(Version comparison data)
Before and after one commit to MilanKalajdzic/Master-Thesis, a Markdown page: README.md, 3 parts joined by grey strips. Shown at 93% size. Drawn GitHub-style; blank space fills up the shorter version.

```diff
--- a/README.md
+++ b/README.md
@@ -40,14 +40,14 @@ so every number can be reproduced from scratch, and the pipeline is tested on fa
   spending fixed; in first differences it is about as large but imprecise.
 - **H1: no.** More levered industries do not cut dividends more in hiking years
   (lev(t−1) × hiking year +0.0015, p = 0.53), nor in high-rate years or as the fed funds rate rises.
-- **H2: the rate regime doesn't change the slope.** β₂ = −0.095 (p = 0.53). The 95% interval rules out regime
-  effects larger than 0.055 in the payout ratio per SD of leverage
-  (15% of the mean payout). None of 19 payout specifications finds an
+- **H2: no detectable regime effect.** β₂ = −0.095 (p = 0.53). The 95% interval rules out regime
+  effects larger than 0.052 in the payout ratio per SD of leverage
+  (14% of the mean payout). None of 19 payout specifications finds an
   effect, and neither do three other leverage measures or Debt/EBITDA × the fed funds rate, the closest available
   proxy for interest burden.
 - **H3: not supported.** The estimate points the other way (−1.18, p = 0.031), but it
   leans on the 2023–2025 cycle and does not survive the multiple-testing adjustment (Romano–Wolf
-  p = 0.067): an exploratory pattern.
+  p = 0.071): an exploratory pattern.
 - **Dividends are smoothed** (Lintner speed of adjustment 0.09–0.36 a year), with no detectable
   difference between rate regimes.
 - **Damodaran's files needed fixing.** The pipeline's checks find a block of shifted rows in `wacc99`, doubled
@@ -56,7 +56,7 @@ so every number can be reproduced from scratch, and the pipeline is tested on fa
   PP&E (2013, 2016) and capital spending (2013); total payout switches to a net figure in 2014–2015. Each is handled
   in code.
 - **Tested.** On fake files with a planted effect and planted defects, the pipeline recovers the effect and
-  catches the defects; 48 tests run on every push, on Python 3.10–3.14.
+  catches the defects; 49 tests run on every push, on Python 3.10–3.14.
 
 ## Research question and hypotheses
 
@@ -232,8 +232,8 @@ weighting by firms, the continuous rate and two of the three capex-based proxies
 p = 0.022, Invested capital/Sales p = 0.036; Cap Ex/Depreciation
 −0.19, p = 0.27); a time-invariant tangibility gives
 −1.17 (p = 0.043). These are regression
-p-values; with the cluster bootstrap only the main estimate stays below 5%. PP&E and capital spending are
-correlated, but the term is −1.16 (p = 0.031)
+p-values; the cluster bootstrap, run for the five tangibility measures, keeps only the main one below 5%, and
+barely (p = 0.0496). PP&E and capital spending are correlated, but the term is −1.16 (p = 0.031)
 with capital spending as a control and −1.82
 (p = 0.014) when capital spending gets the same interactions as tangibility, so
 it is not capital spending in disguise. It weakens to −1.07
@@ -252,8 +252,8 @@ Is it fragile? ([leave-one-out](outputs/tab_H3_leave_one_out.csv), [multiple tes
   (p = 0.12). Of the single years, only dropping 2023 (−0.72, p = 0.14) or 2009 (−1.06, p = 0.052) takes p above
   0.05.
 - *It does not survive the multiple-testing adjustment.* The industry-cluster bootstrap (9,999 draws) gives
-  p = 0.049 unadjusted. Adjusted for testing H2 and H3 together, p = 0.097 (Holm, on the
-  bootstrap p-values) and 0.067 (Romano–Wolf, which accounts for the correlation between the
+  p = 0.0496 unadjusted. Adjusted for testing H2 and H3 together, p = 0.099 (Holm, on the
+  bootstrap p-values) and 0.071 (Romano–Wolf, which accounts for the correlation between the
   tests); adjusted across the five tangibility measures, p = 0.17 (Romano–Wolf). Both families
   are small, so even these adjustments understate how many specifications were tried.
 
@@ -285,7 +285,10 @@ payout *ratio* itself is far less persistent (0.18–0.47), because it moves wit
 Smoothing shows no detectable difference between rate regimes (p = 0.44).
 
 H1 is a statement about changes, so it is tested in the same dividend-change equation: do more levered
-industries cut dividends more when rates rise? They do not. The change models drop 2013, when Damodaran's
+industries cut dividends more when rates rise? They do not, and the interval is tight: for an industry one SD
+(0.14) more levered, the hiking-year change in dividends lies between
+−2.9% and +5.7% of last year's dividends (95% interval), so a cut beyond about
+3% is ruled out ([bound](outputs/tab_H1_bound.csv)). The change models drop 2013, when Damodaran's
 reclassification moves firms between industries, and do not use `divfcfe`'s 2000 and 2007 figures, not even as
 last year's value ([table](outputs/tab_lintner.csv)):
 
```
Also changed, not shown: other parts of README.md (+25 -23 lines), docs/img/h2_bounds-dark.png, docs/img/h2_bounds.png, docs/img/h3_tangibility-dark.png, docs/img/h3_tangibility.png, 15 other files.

Exercise description>
Lines in the data that hold "payout" must be located and copied.

Answer below>
-  effects larger than 0.055 in the payout ratio per SD of leverage
-  (15% of the mean payout). None of 19 payout specifications finds an
+  effects larger than 0.052 in the payout ratio per SD of leverage
+  (14% of the mean payout). None of 19 payout specifications finds an
   PP&E (2013, 2016) and capital spending (2013); total payout switches to a net figure in 2014–2015. Each is handled
@@ -285,7 +285,10 @@ payout *ratio* itself is far less persistent (0.18–0.47), because it moves wit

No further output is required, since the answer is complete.